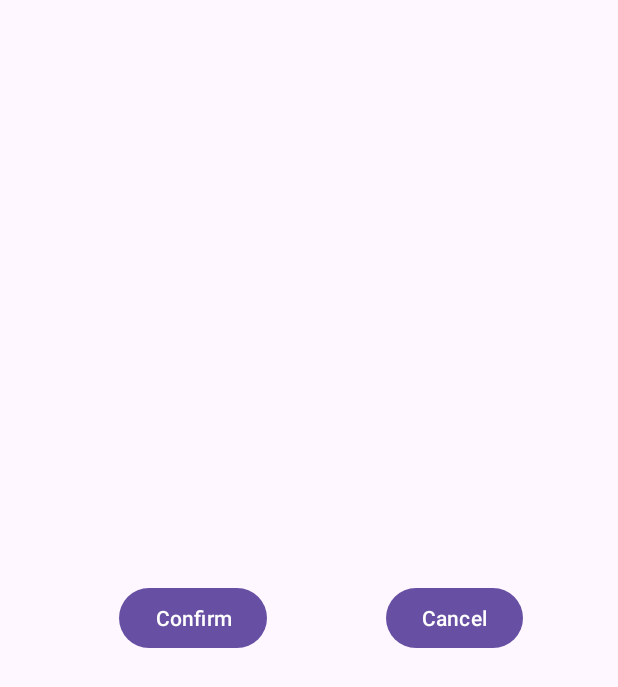
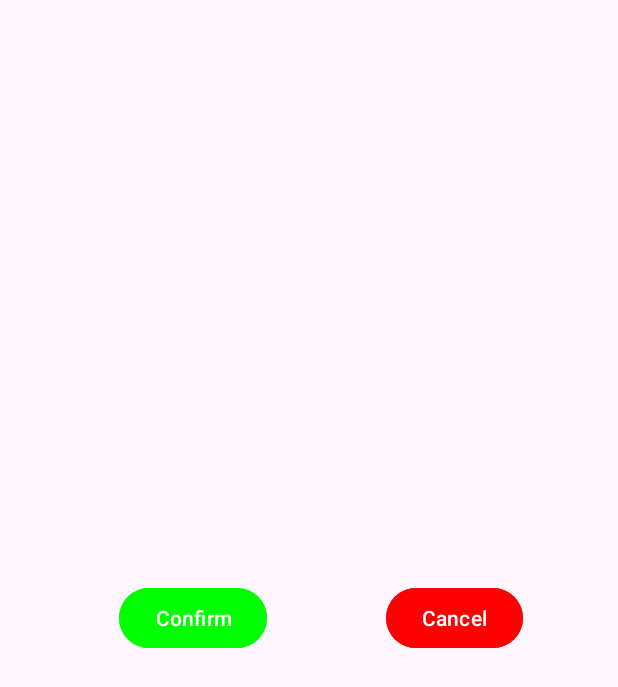
Before and after one commit to DaveyJS/PMDM, an Android app: the screen it shows after launch (MainActivity), on a phone screen of 412 x 824 dp. Shown: the top 687 px of the screen. Run offline under Robolectric (Android 15) with nearby library versions, the phone set to English and light mode, and no system bars.

Commit message:
Apply colors to buttons on activity_main.xml

```diff
--- a/app/src/main/res/layout/activity_main.xml
+++ b/app/src/main/res/layout/activity_main.xml
@@ -15,6 +15,7 @@
         android:layout_marginTop="32dp"
         android:layout_marginEnd="16dp"
         android:layout_marginBottom="32dp"
+        android:backgroundTint="@color/btnConfirm"
         android:text="@string/btnConfirm"
         app:layout_constraintBottom_toBottomOf="parent"
         app:layout_constraintEnd_toStartOf="@+id/btnCancel"
@@ -29,6 +30,7 @@
         android:layout_marginTop="32dp"
         android:layout_marginEnd="16dp"
         android:layout_marginBottom="32dp"
+        android:backgroundTint="@color/btnCancel"
         android:text="@string/btnCancel"
         app:layout_constraintBottom_toBottomOf="parent"
         app:layout_constraintEnd_toEndOf="parent"
```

——

PROMPT: Each line of the material that has the word "btnCancel" belongs in the answer.

OUTPUT OF THE EXERCISE:
         app:layout_constraintEnd_toStartOf="@+id/btnCancel"
+        android:backgroundTint="@color/btnCancel"
         android:text="@string/btnCancel"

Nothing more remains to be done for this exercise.